We can set up a bet­ter norm by chang­ing the so­cial re­wards and ex­pec­ta­tions. It is ad­mirable if some­one works in a cause area that isn’t their top pick. If we ob­serve peo­ple co­op­er­at­ing, other peo­ple will co­op­er­ate too. If you are do­ing di­rect work in a cause area that isn’t your top pick, you might want to con­sider be­com­ing more pub­lic about this fact. There is a fair num­ber of peo­ple who don’t work in their top pick cause area or even cause ar­eas they are much less con­vinced of than their peers, but cur­rently they don’t ad­ver­tise this fact.

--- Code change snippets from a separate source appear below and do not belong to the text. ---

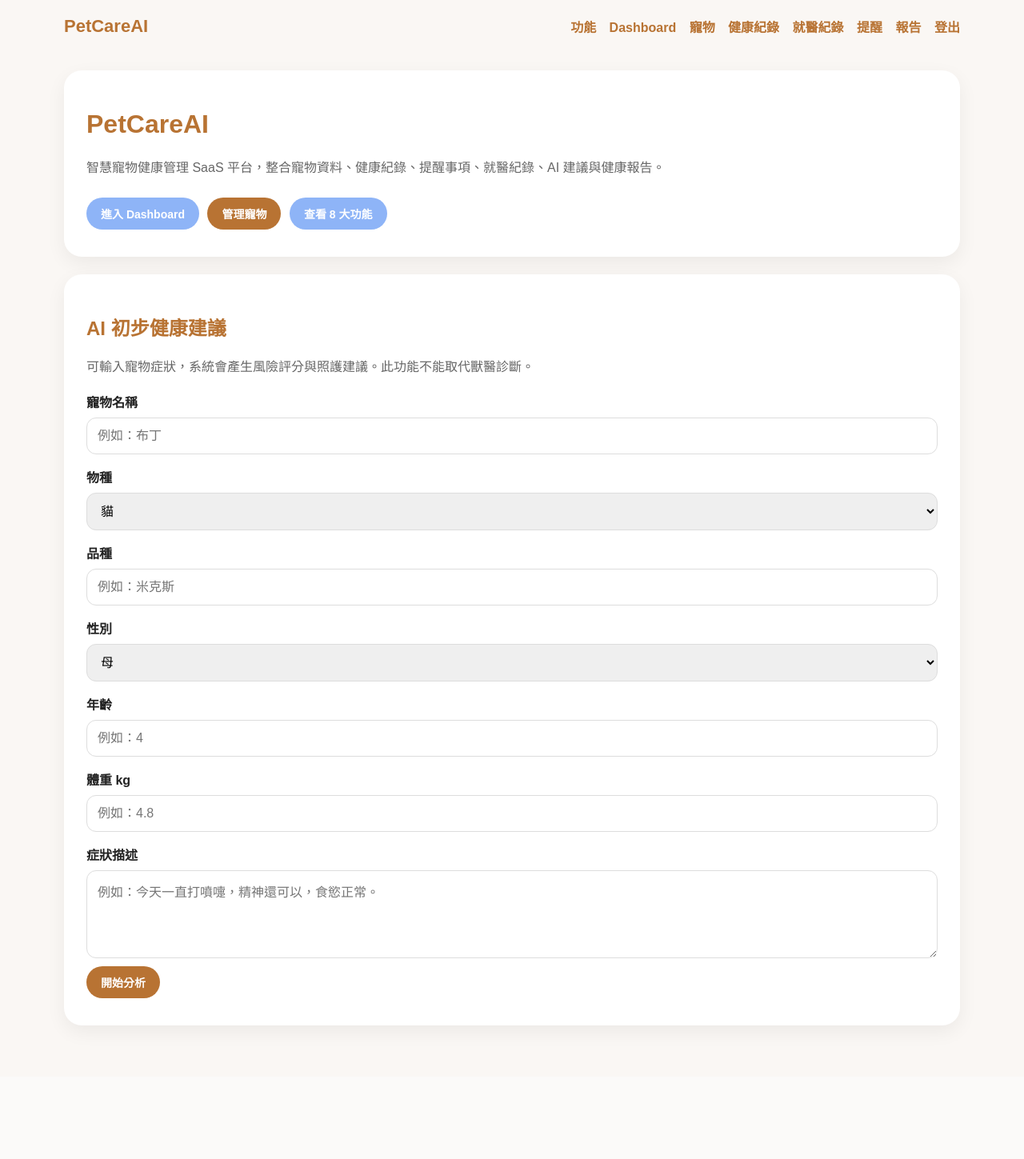
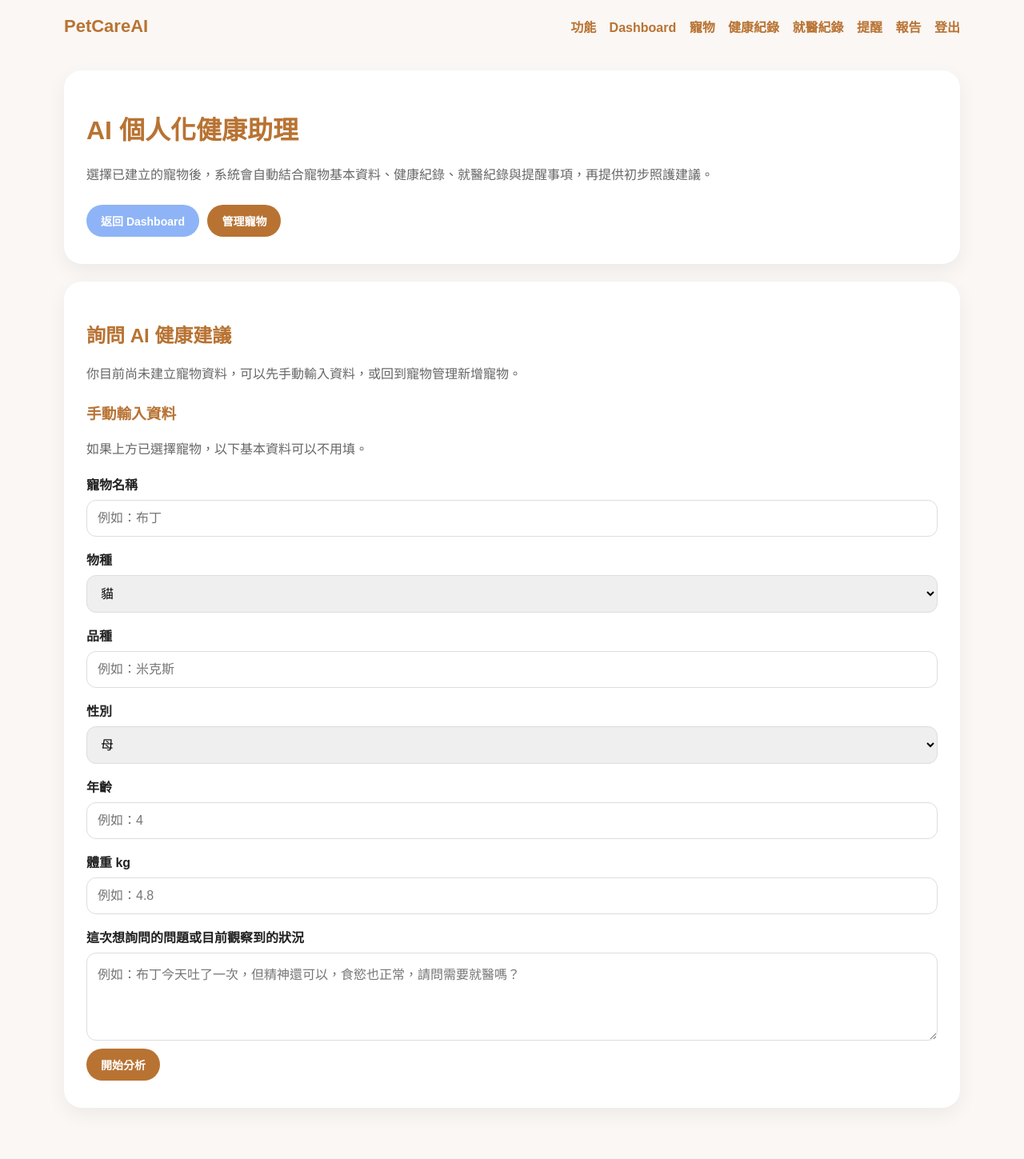
Before and after one commit to carol651104/PetCareAI, a Flask app: page /ai-assistant in a window 1280 px wide. Shown: the whole page at 80% size. Before the commit the page ends 1289 px from the top, so only its background shows below. Run offline with Flask 3, Linux system fonts and the light colour scheme; the visitor is signed in with stand-in values (Sample User, id 1); data that the repository does not hold is empty.

Commit message:
Update home.html

```diff
--- a/templates/home.html
+++ b/templates/home.html
@@ -1,32 +1,24 @@
 {% extends "base.html" %}
 
-{% block title %}PetCareAI 首頁{% endblock %}
+{% block title %}AI 個人化健康助理{% endblock %}
 
 {% block content %}
 
 <div class="card">
-    <h1>PetCareAI</h1>
+    <h1>AI 個人化健康助理</h1>
     <p class="muted">
-        智慧寵物健康管理 SaaS 平台，整合寵物資料、健康紀錄、提醒事項、就醫紀錄、AI 建議與健康報告。
+        選擇已建立的寵物後，系統會自動結合寵物基本資料、健康紀錄、就醫紀錄與提醒事項，再提供初步照護建議。
     </p>
 
-    {% if current_user.is_authenticated %}
-        <a class="btn" href="/dashboard">進入 Dashboard</a>
-        <a class="btn btn-brown" href="/pets">管理寵物</a>
-    {% else %}
-        <a class="btn" href="/login">登入</a>
-        <a class="btn btn-brown" href="/register">註冊</a>
-    {% endif %}
-
-    <a class="btn" href="/features">查看 8 大功能</a>
+    <a class="btn" href="/dashboard">返回 Dashboard</a>
+    <a class="btn btn-brown" href="/pets">管理寵物</a>
 </div>
 
 <div class="card">
-    <h2>AI 初步健康建議</h2>
-    <p class="muted">可輸入寵物症狀，系統會產生風險評分與照護建議。此功能不能取代獸醫診斷。</p>
+    <h2>詢問 AI 健康建議</h2>
 
     <form action="/ai" method="POST">
-        {% if current_user.is_authenticated and pets %}
+        {% if pets %}
             <label>選擇已建立的寵物</label>
             <select name="pet_id">
                 <option value="">不選擇，手動輸入資料</option>
@@ -34,7 +26,20 @@
                     <option value="{{ pet.id }}">{{ pet.name }}｜{{ pet.species }}</option>
                 {% endfor %}
             </select>
+
+            <p class="muted">
+                如果選擇已建立的寵物，系統會自動帶入牠的基本資料、最近健康紀錄、就醫紀錄與待完成提醒。
+            </p>
+        {% else %}
+            <p class="muted">
+                你目前尚未建立寵物資料，可以先手動輸入資料，或回到寵物管理新增寵物。
+            </p>
         {% endif %}
+
+        <h3>手動輸入資料</h3>
+        <p class="muted">
+            如果上方已選擇寵物，以下基本資料可以不用填。
+        </p>
 
         <label>寵物名稱</label>
         <input type="text" name="pet_name" placeholder="例如：布丁">
@@ -66,8 +71,11 @@
         <label>體重 kg</label>
         <input type="number" step="0.1" name="weight" placeholder="例如：4.8">
 
-        <label>症狀描述</label>
-        <textarea name="symptom" placeholder="例如：今天一直打噴嚏，精神還可以，食慾正常。" required></textarea>
+        <label>這次想詢問的問題或目前觀察到的狀況</label>
+        <textarea
+            name="symptom"
+            placeholder="例如：布丁今天吐了一次，但精神還可以，食慾也正常，請問需要就醫嗎？"
+            required></textarea>
 
         <button class="btn btn-brown" type="submit">開始分析</button>
     </form>
@@ -75,7 +83,7 @@
 
 {% if pet_info %}
 <div class="card">
-    <h2>本次寵物資料</h2>
+    <h2>本次分析資料</h2>
     <p>
         名稱：{{ pet_info.pet_name }}<br>
         物種：{{ pet_info.species }}<br>
@@ -83,7 +91,7 @@
         性別：{{ pet_info.gender }}<br>
         年齡：{{ pet_info.age }} 歲<br>
         體重：{{ pet_info.weight }} kg<br>
-        症狀：{{ pet_info.symptom }}
+        問題 / 症狀：{{ pet_info.symptom }}
     </p>
 </div>
 {% endif %}
```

At the very least, as a com­mu­nity we should be able to ex­tend the cause ar­eas peo­ple are will­ing to work in even if we won’t have ev­ery­one will­ing to work in cause ar­eas they’re pretty un­con­vinced of.

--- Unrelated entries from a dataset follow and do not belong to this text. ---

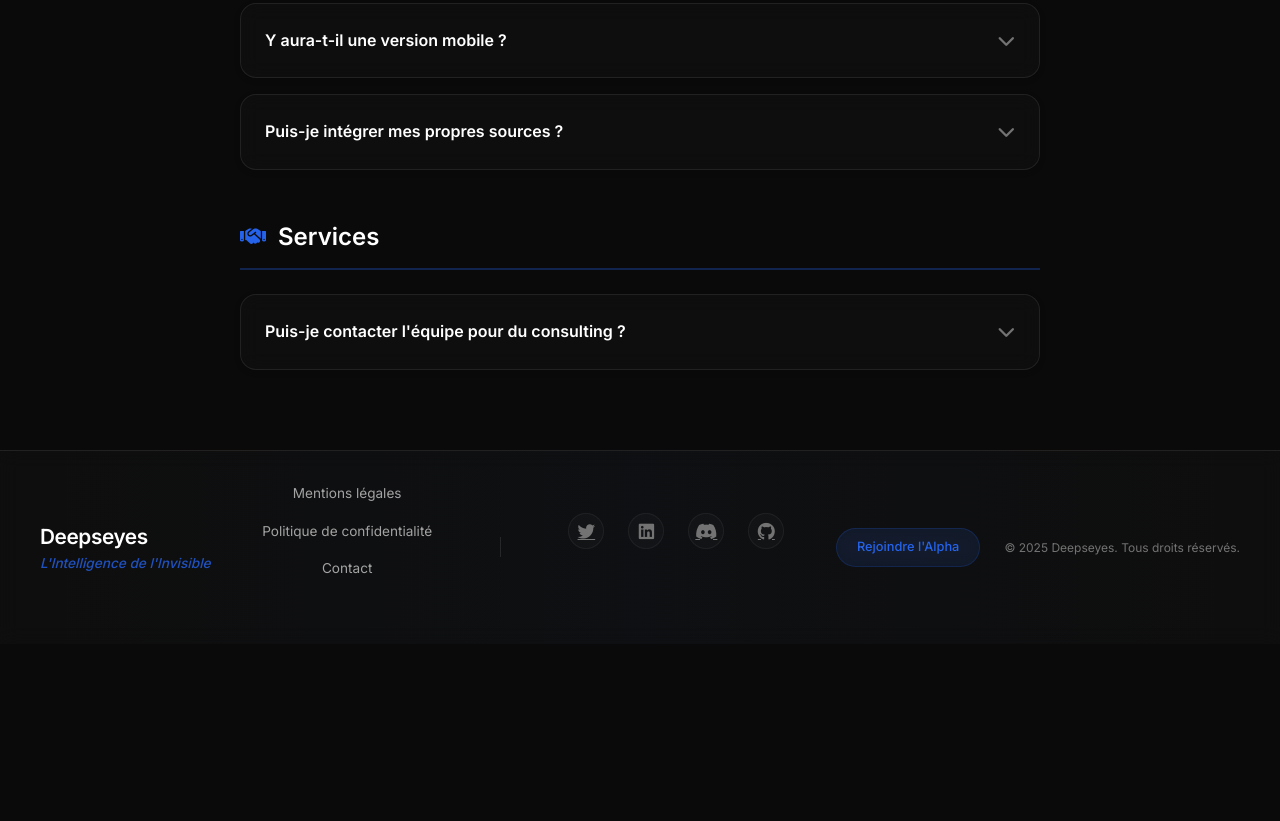
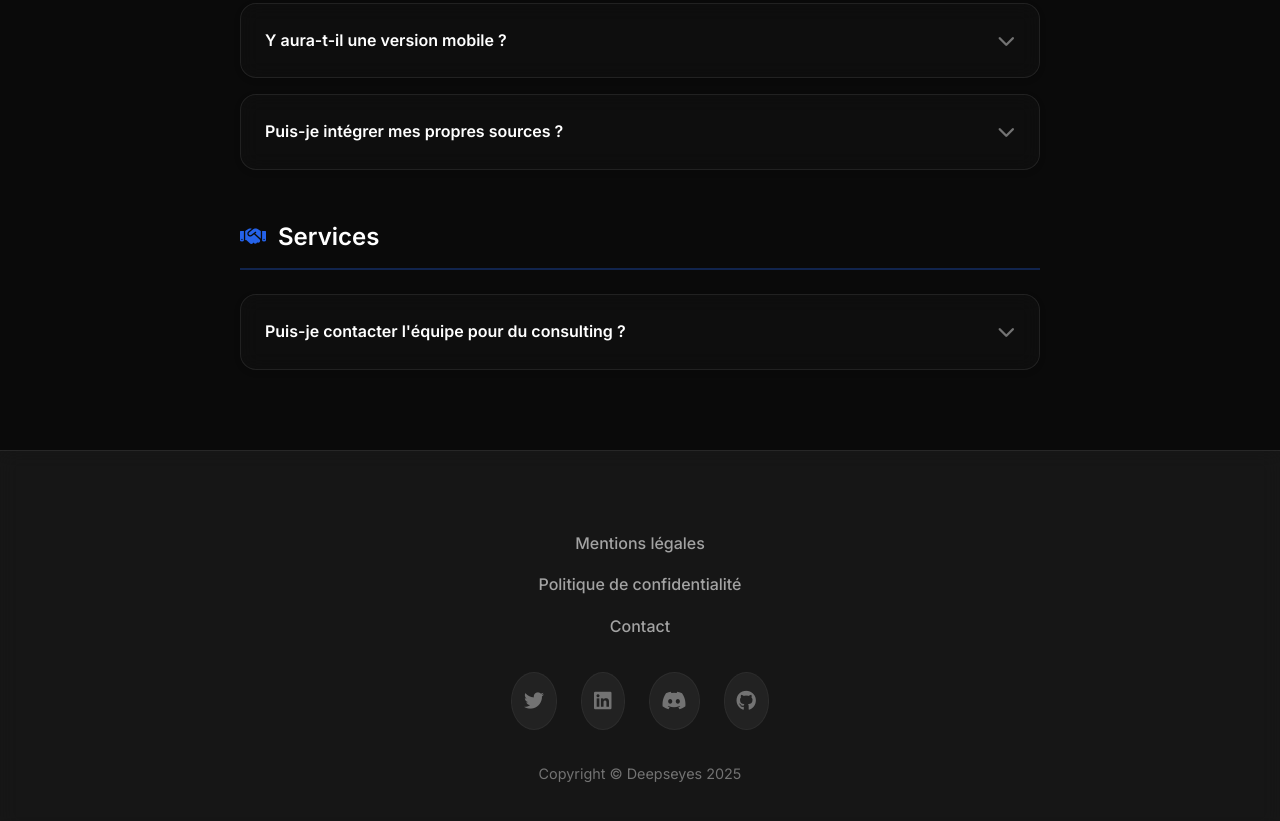
Before and after one commit to Rooot3301/DeepSeyes, a website built with Vite: page index.html in a window 1280 px wide. Shown: the part 3839-4660 px from the top of the page. Before the commit the page ends 4483 px from the top, so only its background shows below. Built offline with nearby package versions, Linux system fonts and the light colour scheme; animation ran at ten frames a second.

Commit message:
Annuler les modifications du footer

```diff
--- a/src/main.js
+++ b/src/main.js
@@ -529,20 +529,11 @@
     <!-- Footer -->
     <footer id="contact" class="footer">
       <div class="footer-content">
-        <div class="footer-brand">
-          <div>
-            <h3 class="footer-title">Deepseyes</h3>
-            <p class="footer-slogan">L'Intelligence de l'Invisible</p>
-          </div>
-        </div>
-
         <div class="footer-links">
           <a href="#">Mentions légales</a>
           <a href="#">Politique de confidentialité</a>
           <a href="#">Contact</a>
         </div>
-
-        <div class="footer-separator"></div>
 
         <div class="social-icons">
           <a href="#" class="social-icon"><i class="fab fa-twitter"></i></a>
@@ -551,9 +542,8 @@
           <a href="#" class="social-icon"><i class="fab fa-github"></i></a>
         </div>
 
-        <div class="footer-right">
-          <a href="#" class="btn-footer-cta">Rejoindre l'Alpha</a>
-          <p class="footer-copyright">© 2025 Deepseyes. Tous droits réservés.</p>
+        <div class="copyright">
+          <p>Copyright © Deepseyes 2025</p>
         </div>
       </div>
     </footer>
--- a/src/style.css
+++ b/src/style.css
@@ -531,84 +531,41 @@
 
 /* Footer */
 .footer {
-  background: rgba(255, 255, 255, 0.02);
+  background: rgba(255, 255, 255, 0.05);
   border-top: 1px solid rgba(255, 255, 255, 0.08);
-  padding: 2rem;
+  padding: 5rem 2rem 3rem;
+  text-align: center;
   backdrop-filter: blur(10px);
-  position: relative;
-  overflow: hidden;
-}
-
-.footer::before {
-  content: '';
-  position: absolute;
-  top: 0;
-  left: 0;
-  right: 0;
-  bottom: 0;
-  background:
-    linear-gradient(90deg, transparent 0%, rgba(37, 99, 235, 0.02) 50%, transparent 100%);
-  pointer-events: none;
-  z-index: -1;
 }
 
 .footer-content {
   max-width: 1200px;
   margin: 0 auto;
-  position: relative;
-  z-index: 1;
-  display: flex;
-  justify-content: space-between;
-  align-items: center;
+}
+
+.footer-links {
+  display: flex;
+  justify-content: center;
+  gap: 3rem;
+  margin-bottom: 3rem;
   flex-wrap: wrap;
-  gap: 2rem;
-}
-
-.footer-brand {
-  display: flex;
-  align-items: center;
-  gap: 1rem;
-}
-
-.footer-title {
-  font-size: 1.3rem;
-  font-weight: 600;
-  color: #ffffff;
-  margin: 0;
-  letter-spacing: -0.02em;
-}
-
-.footer-slogan {
-  font-size: 0.85rem;
-  color: #2563eb;
-  font-weight: 500;
-  margin: 0;
-  font-style: italic;
-  opacity: 0.8;
-}
-
-.footer-links {
-  display: flex;
-  gap: 2rem;
-  align-items: center;
 }
 
 .footer-links a {
   color: #a3a3a3;
   text-decoration: none;
   transition: color 0.3s ease;
-  font-weight: 400;
-  font-size: 0.85rem;
+  font-weight: 500;
   position: relative;
 }
 
 .footer-links a::after {
   content: '';
   position: absolute;
-  bottom: -2px;
+  bottom: -4px;
   left: 0;
   width: 0;
-  height: 1px;
+  height: 2px;
   background: #2563eb;
   transition: width 0.3s ease;
 }
@@ -623,163 +580,34 @@
 
 .social-icons {
   display: flex;
-  gap: 1rem;
-  align-items: center;
+  justify-content: center;
+  gap: 2rem;
+  margin-bottom: 3rem;
 }
 
 .social-icon {
   color: #737373;
-  font-size: 1.1rem;
+  font-size: 1.25rem;
   transition: all 0.3s ease;
-  padding: 0.6rem;
+  padding: 0.75rem;
   border-radius: 50%;
-  background: rgba(255, 255, 255, 0.02);
+  background: rgba(255, 255, 255, 0.05);
   border: 1px solid rgba(255, 255, 255, 0.05);
-  position: relative;
-  overflow: hidden;
-  width: 36px;
-  height: 36px;
-  display: flex;
-  align-items: center;
-  justify-content: center;
-}
-
-.social-icon::before {
-  content: '';
-  position: absolute;
-  top: 50%;
-  left: 50%;
-  width: 0;
-  height: 0;
-  background: radial-gradient(circle, rgba(37, 99, 235, 0.3) 0%, transparent 70%);
-  border-radius: 50%;
-  transform: translate(-50%, -50%);
-  transition: all 0.4s ease;
-  z-index: -1;
 }
 
 .social-icon:hover {
   color: #2563eb;
-  transform: translateY(-2px) scale(1.05);
+  transform: translateY(-2px);
   background: rgba(37, 99, 235, 0.1);
-  border-color: rgba(37, 99, 235, 0.2);
-  box-shadow:
-    0 4px 12px rgba(37, 99, 235, 0.2),
-    0 0 12px rgba(37, 99, 235, 0.1);
-}
-
-.social-icon:hover::before {
-  width: 40px;
-  height: 40px;
-}
-
-.btn-footer-cta {
-  background: rgba(37, 99, 235, 0.1);
-  color: #2563eb;
-  padding: 0.5rem 1.25rem;
-  border: 1px solid rgba(37, 99, 235, 0.2);
-  border-radius: 20px;
-  text-decoration: none;
-  font-weight: 500;
-  font-size: 0.8rem;
-  transition: all 0.3s ease;
-  display: inline-block;
-  backdrop-filter: blur(10px);
-  white-space: nowrap;
-}
-
-.btn-footer-cta:hover {
-  background: rgba(37, 99, 235, 0.2);
-  transform: translateY(-2px);
-  box-shadow: 0 3px 8px rgba(37, 99, 235, 0.2);
-  border-color: rgba(37, 99, 235, 0.3);
-}
-
-.footer-separator {
-  width: 1px;
-  height: 20px;
-  background: rgba(255, 255, 255, 0.1);
-  margin: 0 1rem;
-}
-
-.footer-right {
-  display: flex;
-  align-items: center;
-  gap: 1.5rem;
-}
-
-.footer-copyright {
+  border-color: rgba(37, 99, 235, 0.33);
+}
+
+.copyright {
   color: #737373;
-  font-size: 0.75rem;
+  font-size: 0.9rem;
   font-weight: 400;
-  white-space: nowrap;
-  margin: 0;
-}
-
-/* Mobile Responsiveness */
-@media (max-width: 768px) {
-  .footer {
-    padding: 3rem 1rem 2rem;
-    text-align: center;
-  }
-
-  .footer-content {
-    flex-direction: column;
-    gap: 2rem;
-  }
-
-  .footer-brand {
-    flex-direction: column;
-    gap: 0.5rem;
-  }
-
-  .footer-title {
-    font-size: 1.5rem;
-  }
-
-  .footer-slogan {
-    font-size: 0.9rem;
-  }
-
-  .footer-links {
-    flex-direction: column;
-    gap: 1rem;
-  }
-
-  .footer-links a {
-    font-size: 0.9rem;
-  }
-
-  .social-icons {
-    gap: 1.5rem;
-  }
-
-  .social-icon {
-    width: 40px;
-    height: 40px;
-    font-size: 1.2rem;
-  }
-
-  .btn-footer-cta {
-    padding: 0.75rem 1.5rem;
-    font-size: 0.9rem;
-  }
-
-  .footer-separator {
-    display: none;
-  }
-
-  .footer-right {
-    flex-direction: column;
-    gap: 1.5rem;
-  }
-
-  .footer-copyright {
-    font-size: 0.8rem;
-    padding-top: 1rem;
-    border-top: 1px solid rgba(255, 255, 255, 0.05);
-  }
-}
+}
+
   .nav {
     padding: 0 1rem;
   }
```
Also changed, not shown: src/faq.js (+2 -12 lines), src/nettrace.js (+2 -12 lines), src/tools.js (+2 -12 lines).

One way to get to a bet­ter norm is to fa­cil­i­tate ex­plicit tal­ent trades, akin to do­ing dona­tion trades. To set up dona­tion trades, peo­ple ask oth­ers for con­nec­tions, ei­ther in their lo­cal EA net­work or on­line, or they con­tact CEA to get matched with ma­jor donors.

We can do the same for trad­ing tal­ent. Peo­ple think­ing about work­ing in an­other cause area can ask around whether there’s some­one con­sid­er­ing switch­ing to a cause area preferred by them. How­ever, trad­ing places in this sce­nario brings ma­jor prac­ti­cal challenges, so it is likely not vi­able in most cases.

A more eas­ily im­ple­mentable solu­tion is to search for a donor will­ing to offset a cause area switch, i.e. make a dona­tion to the cause area the tal­ent will be leav­ing.

There might also be good ar­gu­ments against the con­cept of tal­ent trad­ing across cause ar­eas on the­o­ret­i­cal or prac­ti­cal grounds that I haven’t listed here. A cyn­i­cal in­ter­pre­ta­tion why peo­ple aren’t will­ing enough to co­op­er­ate across cause ar­eas might be that peo­ple con­sider their cause area their ‘tribe’ they want to sig­nal alle­giance to and only want to ap­pear smart and ded­i­cated to the peo­ple within that cause area.

All that said, peo­ple’s mo­ti­va­tions, tal­ent and val­ues are cor­re­lated so there’s a limit on how much the the­o­ret­i­cal ar­gu­ment in favour of work­ing in other cause ar­eas will ap­ply.

Which ar­gu­ments against co­op­er­at­ing in the tal­ent mar­ket across cause ar­eas can you think of? Do you think peo­ple are con­sid­er­ing their com­par­a­tive ad­van­tages in the tal­ent mar­ket enough, whether within or across cause ar­eas? What are di­men­sions peo­ple can differ on in the tal­ent mar­ket with prac­ti­cal im­pli­ca­tions that I haven’t listed?

Sum­mary: If we want to al­lo­cate our tal­ent in the EA com­mu­nity well, we need to con­sider peo­ple’s com­par­a­tive ad­van­tages across var­i­ous di­men­sions, es­pe­cially the ones that have a ma­jor im­pact on their per­sonal fit. Peo­ple should be more will­ing to work in cause ar­eas that don’t match their cause area prefer­ences if they have a big com­par­a­tive ad­van­tage in per­sonal fit there.


Spe­cial thanks goes to Ja­cob Hil­ton who re­viewed a draft of this post.